Travel West Midlands - the name synonymous with public transport in the region - has been consigned to history.
The decision to rebrand it National Express West Midlands was unveiled yesterday as part of a major initiative by the Birmingham-based transport company National Express UK Limited - the new division of the National Express Group, which moved its head office to the city last month.
The business has operated under the name National Express since the 1970s.
It operates four train franchises including a coach company, airport and commuter shuttle bus services and bus companies in London, Surrey and Dundee.
To date each of its businesses have operated under a different name including Travel West Midlands and Travel Coventry.
But after conducting research with staff and customers, the idea for a new name and logo was developed.
As well as the name change, a new bus and coach livery featuring a new design was revealed yesterday by Richard Bowker, the chief executive of the National Express Group.
This design will now be seen on every company bus in the region.
At a launch event outside the Rep Theatre in Birmingham, Mr Bowker explained what the changes meant for the region. "The move to Birmingham is one of the key steps we are taking to realise our vision of Making Travel Simpler for customers," he said.
"Being one business and making integrated decisions means we can simplify the lives of those who travel with us.
"One of the first things we decided to do was to look at our brand identity as we want to create a brand that makes sense to our customers and is easily recognisable as National Express - whichever of our services they travel on.
"It is important to remember this is more than a change of brand name and logo, it is about how we do things."
According to National Express, about one billion journeys a year are made worldwide with the company.
"Our research shows it will make our customers' travel decisions simpler and it will benefit employees as they will be part of one of the biggest travel brands in the UK," Mr Bowker said.
"We know things like providing integrated ticketing options, joined up journeys and more flexible ways to book journeys are important to our customers.

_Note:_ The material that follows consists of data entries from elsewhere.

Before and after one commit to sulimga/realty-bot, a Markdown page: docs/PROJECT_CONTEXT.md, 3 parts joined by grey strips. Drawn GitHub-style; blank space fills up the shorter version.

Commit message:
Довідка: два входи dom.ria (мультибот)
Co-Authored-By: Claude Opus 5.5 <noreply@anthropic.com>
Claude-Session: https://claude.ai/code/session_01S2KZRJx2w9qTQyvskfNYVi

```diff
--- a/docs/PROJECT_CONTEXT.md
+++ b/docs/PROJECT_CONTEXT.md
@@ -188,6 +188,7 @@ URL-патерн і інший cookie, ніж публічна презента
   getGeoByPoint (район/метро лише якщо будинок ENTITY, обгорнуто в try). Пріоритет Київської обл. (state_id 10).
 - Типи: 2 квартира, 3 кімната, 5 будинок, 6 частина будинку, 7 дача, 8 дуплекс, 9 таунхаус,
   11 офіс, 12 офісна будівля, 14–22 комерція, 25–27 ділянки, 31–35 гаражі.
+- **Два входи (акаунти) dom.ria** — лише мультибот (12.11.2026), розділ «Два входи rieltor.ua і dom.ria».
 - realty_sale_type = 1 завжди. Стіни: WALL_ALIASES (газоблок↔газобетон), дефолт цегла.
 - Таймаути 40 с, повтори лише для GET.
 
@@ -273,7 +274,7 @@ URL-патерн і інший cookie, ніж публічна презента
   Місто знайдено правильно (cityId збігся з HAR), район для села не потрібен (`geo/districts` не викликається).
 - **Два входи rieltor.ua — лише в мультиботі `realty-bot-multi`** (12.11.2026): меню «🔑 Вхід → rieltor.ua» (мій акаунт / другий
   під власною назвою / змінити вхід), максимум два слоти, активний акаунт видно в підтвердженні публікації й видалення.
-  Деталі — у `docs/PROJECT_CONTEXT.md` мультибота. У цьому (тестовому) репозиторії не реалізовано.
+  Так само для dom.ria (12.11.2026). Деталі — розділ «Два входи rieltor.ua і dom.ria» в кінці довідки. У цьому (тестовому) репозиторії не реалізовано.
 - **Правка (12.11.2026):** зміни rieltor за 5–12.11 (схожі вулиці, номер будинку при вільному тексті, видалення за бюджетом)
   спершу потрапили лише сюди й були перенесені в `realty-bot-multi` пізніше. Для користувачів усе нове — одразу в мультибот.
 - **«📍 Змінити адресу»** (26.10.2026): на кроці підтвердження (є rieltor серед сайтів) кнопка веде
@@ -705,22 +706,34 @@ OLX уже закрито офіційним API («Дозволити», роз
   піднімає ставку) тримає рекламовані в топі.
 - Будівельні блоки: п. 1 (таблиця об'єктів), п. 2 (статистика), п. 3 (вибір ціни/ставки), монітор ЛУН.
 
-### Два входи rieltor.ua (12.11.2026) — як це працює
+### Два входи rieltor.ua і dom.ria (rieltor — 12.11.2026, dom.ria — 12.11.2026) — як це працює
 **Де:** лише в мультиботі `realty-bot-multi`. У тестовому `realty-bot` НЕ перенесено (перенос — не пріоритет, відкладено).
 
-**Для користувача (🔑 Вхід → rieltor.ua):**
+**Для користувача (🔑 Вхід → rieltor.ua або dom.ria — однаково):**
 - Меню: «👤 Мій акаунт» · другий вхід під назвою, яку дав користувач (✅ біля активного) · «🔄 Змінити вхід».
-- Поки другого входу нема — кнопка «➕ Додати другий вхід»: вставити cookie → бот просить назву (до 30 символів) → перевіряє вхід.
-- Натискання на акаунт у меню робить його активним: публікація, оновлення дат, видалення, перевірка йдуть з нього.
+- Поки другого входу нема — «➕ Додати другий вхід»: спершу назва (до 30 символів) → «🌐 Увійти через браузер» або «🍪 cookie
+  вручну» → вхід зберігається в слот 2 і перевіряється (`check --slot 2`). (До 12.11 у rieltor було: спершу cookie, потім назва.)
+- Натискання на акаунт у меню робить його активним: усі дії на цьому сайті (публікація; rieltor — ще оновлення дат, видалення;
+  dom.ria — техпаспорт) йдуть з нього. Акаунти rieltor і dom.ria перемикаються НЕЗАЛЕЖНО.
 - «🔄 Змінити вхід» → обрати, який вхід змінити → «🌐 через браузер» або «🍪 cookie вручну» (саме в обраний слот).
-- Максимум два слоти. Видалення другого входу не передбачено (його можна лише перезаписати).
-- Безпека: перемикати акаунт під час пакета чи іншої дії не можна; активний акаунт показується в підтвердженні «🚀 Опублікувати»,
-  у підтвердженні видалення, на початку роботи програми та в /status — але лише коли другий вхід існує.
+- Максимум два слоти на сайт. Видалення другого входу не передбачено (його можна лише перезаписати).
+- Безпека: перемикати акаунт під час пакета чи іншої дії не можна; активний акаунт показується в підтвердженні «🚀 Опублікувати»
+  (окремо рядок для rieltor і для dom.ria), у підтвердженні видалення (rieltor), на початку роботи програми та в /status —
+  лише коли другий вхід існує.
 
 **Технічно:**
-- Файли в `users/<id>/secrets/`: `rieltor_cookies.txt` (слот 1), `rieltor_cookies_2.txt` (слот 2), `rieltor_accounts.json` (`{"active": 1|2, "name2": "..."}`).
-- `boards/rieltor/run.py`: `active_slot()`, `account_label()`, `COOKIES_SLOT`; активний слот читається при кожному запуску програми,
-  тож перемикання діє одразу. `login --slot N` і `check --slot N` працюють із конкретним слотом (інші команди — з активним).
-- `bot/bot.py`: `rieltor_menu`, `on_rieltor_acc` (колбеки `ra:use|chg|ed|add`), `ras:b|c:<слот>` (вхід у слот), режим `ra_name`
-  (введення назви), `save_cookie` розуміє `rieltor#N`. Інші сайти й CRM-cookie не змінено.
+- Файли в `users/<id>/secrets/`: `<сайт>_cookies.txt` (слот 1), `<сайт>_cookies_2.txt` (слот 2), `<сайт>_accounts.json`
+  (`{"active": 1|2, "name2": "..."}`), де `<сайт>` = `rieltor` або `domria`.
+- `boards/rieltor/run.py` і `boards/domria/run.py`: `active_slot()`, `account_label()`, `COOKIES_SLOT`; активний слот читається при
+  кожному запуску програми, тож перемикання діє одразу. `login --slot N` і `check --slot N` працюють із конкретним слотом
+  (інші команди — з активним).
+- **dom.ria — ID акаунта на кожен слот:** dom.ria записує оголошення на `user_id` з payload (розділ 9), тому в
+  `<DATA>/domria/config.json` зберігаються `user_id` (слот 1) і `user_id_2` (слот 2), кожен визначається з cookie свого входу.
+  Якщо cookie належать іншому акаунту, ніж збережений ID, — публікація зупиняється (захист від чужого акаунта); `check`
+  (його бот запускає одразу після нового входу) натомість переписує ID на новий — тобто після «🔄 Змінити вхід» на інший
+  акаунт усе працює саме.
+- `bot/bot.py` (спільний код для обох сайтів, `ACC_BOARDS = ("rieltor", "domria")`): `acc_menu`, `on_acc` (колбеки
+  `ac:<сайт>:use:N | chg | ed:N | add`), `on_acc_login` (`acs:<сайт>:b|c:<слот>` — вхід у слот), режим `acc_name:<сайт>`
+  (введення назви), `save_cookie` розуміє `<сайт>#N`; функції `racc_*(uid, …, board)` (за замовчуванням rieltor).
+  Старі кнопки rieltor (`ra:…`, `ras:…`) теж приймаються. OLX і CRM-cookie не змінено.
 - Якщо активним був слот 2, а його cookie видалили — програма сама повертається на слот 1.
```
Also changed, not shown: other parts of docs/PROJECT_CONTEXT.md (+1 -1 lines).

Within this new business we will be developing a range of new initiatives that to improve our product offering and to encourage people to leave their car at home and use public transport."
He said an integral part of the "Making Travel Simpler" campaign and the relocation of the headquarters to Birmingham was the integration of the bus and coach operations into one division based in the city and closer work across the train businesses.
National Express is now working on a series of initiatives to bring the businesses together.
Yesterday's launch will enable people who travel by bus to buy a Daysaver for £1.50 instead of £3 and all customers who hold a four-week Adult Travelcard will receive 10 per cent off the National Express coach network.